» BRIEF
Copy out nothing but the line containing "feature: relationship visualisation" and the lines that follow it to the end of the entries, exactly as they stand.

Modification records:
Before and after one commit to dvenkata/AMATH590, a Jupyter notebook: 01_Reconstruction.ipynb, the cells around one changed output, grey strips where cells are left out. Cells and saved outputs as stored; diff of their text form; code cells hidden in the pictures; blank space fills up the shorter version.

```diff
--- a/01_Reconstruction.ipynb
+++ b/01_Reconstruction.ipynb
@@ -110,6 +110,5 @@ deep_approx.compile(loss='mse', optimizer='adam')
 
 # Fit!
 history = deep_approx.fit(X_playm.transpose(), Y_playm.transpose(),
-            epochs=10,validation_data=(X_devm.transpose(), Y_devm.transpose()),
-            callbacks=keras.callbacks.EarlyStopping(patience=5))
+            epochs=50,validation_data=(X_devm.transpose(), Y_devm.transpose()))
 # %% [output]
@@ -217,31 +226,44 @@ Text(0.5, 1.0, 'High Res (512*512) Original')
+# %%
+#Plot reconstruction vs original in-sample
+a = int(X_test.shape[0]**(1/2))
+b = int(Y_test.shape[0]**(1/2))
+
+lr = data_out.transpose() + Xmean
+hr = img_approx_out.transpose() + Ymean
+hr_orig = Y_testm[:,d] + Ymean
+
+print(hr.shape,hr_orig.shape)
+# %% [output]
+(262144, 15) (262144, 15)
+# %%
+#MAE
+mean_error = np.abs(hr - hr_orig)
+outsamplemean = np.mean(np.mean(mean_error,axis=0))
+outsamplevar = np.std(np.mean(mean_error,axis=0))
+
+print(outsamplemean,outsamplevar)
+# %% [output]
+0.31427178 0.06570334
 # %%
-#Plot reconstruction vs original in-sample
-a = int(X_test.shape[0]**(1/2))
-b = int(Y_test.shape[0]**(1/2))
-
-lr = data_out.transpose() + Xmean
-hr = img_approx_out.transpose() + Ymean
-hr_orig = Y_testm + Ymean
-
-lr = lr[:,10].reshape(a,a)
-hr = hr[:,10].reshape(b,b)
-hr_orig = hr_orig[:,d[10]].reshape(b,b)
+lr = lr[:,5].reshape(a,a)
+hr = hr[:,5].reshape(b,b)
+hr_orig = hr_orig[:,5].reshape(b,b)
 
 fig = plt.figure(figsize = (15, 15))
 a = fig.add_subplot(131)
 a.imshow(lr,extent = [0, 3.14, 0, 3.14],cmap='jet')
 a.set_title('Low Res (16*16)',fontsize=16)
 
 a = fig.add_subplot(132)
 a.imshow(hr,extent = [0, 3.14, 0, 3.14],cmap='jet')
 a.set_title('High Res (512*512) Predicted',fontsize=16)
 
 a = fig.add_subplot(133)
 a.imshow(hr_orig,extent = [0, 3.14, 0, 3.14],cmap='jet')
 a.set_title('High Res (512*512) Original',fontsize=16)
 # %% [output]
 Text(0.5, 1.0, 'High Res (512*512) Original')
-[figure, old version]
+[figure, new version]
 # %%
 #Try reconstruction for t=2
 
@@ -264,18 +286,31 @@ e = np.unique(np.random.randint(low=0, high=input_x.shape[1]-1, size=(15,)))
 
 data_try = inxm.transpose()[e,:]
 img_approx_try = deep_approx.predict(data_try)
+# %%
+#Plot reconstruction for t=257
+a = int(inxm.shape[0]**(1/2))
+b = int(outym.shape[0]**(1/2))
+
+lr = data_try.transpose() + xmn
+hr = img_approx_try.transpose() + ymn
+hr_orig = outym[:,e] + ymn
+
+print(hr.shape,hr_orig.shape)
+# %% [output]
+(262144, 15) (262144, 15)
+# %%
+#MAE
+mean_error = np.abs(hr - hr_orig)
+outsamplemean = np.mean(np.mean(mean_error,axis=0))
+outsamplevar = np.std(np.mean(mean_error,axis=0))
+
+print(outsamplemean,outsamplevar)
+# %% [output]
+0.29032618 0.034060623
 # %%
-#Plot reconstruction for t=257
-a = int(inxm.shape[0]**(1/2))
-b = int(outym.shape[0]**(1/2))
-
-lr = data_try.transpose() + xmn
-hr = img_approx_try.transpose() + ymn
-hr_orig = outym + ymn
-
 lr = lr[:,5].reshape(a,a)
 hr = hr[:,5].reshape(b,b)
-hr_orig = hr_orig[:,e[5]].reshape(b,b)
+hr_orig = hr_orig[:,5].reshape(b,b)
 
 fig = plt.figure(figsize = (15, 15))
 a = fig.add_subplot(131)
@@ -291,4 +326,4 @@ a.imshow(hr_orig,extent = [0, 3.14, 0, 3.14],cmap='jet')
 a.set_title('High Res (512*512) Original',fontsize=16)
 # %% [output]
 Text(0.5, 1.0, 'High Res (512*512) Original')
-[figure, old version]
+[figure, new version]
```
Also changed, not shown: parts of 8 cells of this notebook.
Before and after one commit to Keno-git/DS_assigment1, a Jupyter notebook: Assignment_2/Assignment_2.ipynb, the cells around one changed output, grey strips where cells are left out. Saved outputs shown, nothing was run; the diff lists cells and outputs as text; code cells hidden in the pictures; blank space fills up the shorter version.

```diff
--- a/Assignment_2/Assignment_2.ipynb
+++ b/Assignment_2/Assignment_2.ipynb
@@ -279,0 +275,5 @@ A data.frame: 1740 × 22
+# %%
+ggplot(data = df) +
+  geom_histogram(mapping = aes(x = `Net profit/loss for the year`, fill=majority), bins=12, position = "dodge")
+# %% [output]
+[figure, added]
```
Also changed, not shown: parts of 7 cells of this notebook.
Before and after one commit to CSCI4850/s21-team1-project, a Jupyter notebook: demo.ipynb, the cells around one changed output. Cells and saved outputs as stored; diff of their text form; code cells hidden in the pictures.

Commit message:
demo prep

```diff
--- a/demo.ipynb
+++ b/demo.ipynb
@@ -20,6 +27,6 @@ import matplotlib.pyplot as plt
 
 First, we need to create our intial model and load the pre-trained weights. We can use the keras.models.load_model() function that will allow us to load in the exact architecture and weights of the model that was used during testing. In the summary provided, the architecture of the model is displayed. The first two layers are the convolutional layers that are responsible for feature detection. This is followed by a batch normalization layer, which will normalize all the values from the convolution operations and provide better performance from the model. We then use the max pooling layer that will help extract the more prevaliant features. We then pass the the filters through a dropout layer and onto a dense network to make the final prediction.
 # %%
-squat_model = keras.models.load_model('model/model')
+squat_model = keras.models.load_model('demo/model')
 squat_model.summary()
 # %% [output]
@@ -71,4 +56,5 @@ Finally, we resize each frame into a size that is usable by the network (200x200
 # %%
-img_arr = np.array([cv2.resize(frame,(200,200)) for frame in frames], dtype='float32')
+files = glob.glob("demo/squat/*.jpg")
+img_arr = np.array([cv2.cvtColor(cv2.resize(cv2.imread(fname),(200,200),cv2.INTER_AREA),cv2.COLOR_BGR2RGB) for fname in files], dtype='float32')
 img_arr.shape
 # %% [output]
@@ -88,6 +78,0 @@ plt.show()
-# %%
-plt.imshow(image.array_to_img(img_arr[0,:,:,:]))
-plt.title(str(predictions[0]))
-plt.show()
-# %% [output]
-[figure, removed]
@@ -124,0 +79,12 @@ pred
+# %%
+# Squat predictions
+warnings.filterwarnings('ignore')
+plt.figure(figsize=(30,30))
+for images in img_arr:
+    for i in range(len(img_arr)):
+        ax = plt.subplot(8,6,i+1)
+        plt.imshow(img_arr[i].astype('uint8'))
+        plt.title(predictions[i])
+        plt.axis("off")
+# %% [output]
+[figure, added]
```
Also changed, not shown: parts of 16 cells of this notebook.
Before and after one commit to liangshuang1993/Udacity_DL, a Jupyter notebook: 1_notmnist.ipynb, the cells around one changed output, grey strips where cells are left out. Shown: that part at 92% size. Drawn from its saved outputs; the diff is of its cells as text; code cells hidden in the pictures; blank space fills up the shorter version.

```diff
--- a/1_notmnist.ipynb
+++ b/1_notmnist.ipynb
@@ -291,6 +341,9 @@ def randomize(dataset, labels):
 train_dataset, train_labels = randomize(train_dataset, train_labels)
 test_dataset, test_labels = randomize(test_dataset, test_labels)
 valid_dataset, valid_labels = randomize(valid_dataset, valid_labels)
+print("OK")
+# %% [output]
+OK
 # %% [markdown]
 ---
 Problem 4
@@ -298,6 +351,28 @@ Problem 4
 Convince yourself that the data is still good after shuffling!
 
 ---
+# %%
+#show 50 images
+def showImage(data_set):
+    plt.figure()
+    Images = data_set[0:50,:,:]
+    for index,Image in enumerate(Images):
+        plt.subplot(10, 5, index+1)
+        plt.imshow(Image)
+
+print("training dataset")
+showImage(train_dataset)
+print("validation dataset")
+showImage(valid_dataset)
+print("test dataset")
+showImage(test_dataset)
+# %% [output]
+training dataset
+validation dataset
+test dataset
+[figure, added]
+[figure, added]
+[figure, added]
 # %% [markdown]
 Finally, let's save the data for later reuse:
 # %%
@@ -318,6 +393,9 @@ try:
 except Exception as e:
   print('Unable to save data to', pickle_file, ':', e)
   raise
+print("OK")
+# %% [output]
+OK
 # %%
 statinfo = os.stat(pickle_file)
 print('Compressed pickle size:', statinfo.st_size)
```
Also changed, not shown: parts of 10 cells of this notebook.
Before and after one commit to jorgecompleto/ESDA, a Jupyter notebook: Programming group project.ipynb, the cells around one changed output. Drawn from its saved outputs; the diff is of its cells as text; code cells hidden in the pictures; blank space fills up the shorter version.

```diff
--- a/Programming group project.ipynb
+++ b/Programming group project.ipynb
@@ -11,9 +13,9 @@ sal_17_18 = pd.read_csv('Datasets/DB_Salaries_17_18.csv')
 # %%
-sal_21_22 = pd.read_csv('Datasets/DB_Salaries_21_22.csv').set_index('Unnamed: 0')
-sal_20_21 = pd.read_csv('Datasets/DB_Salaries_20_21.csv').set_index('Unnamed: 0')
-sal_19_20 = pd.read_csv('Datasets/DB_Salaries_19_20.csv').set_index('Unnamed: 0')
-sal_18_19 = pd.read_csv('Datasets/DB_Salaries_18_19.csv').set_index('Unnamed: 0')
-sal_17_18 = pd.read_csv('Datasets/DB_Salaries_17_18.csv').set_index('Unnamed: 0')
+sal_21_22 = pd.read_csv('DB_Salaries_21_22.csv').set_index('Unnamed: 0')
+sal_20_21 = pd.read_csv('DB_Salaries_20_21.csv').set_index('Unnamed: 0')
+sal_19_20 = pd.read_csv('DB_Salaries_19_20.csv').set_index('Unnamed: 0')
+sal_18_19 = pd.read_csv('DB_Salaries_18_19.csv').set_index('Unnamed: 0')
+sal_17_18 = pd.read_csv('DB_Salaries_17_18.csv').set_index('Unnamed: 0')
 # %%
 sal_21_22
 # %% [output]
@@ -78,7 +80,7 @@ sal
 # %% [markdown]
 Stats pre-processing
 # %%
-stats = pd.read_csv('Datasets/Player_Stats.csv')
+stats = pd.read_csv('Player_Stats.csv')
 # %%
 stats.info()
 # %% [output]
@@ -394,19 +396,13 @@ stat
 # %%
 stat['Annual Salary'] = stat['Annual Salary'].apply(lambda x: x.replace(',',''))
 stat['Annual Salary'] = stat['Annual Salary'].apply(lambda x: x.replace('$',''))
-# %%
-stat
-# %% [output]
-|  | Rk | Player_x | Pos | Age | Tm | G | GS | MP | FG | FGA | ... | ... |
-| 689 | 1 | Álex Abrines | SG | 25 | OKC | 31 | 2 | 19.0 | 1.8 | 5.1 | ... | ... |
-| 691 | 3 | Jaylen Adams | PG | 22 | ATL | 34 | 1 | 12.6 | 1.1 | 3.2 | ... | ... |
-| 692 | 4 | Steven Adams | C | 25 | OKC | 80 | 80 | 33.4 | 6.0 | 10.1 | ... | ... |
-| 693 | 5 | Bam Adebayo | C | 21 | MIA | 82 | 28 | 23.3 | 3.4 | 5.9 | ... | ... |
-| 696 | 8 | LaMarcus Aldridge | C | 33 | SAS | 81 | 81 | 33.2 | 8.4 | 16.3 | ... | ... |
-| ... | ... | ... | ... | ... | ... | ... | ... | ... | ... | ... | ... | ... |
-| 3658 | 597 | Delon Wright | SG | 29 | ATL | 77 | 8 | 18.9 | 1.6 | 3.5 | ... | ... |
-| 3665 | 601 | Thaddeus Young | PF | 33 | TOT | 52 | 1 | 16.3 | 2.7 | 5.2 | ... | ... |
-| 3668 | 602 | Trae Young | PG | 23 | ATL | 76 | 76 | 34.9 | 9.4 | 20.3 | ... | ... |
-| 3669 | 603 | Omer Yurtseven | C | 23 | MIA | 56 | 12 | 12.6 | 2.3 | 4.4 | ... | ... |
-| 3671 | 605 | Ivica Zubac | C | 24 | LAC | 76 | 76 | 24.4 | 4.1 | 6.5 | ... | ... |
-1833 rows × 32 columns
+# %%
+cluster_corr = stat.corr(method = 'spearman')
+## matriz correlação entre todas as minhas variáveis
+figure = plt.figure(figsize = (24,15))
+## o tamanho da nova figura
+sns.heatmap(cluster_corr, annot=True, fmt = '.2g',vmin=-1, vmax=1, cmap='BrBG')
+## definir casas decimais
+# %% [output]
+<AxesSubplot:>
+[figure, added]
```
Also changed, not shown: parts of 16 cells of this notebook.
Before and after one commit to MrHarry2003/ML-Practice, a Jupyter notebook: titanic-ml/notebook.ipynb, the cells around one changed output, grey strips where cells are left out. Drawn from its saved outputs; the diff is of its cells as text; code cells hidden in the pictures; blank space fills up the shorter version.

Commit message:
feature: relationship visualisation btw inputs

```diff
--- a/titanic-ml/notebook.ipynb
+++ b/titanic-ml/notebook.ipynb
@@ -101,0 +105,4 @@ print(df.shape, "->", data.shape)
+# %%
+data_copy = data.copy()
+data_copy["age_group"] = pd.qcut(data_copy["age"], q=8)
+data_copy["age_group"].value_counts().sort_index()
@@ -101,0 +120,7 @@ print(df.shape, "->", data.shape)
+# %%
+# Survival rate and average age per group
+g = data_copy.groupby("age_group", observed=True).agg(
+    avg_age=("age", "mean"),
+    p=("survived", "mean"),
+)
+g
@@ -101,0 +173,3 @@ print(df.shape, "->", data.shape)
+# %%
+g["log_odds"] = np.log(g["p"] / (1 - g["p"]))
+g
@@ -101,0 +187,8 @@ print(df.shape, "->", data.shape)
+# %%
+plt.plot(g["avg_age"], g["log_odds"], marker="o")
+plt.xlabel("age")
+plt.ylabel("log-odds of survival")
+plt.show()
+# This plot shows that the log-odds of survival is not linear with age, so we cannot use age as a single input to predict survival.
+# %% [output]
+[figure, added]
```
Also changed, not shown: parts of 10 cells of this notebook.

» TASK RESPONSE
feature: relationship visualisation btw inputs

```diff
--- a/titanic-ml/notebook.ipynb
+++ b/titanic-ml/notebook.ipynb
@@ -101,0 +105,4 @@ print(df.shape, "->", data.shape)
+# %%
+data_copy = data.copy()
+data_copy["age_group"] = pd.qcut(data_copy["age"], q=8)
+data_copy["age_group"].value_counts().sort_index()
@@ -101,0 +120,7 @@ print(df.shape, "->", data.shape)
+# %%
+# Survival rate and average age per group
+g = data_copy.groupby("age_group", observed=True).agg(
+    avg_age=("age", "mean"),
+    p=("survived", "mean"),
+)
+g
@@ -101,0 +173,3 @@ print(df.shape, "->", data.shape)
+# %%
+g["log_odds"] = np.log(g["p"] / (1 - g["p"]))
+g
@@ -101,0 +187,8 @@ print(df.shape, "->", data.shape)
+# %%
+plt.plot(g["avg_age"], g["log_odds"], marker="o")
+plt.xlabel("age")
+plt.ylabel("log-odds of survival")
+plt.show()
+# This plot shows that the log-odds of survival is not linear with age, so we cannot use age as a single input to predict survival.
+# %% [output]
+[figure, added]
```
Also changed, not shown: parts of 10 cells of this notebook.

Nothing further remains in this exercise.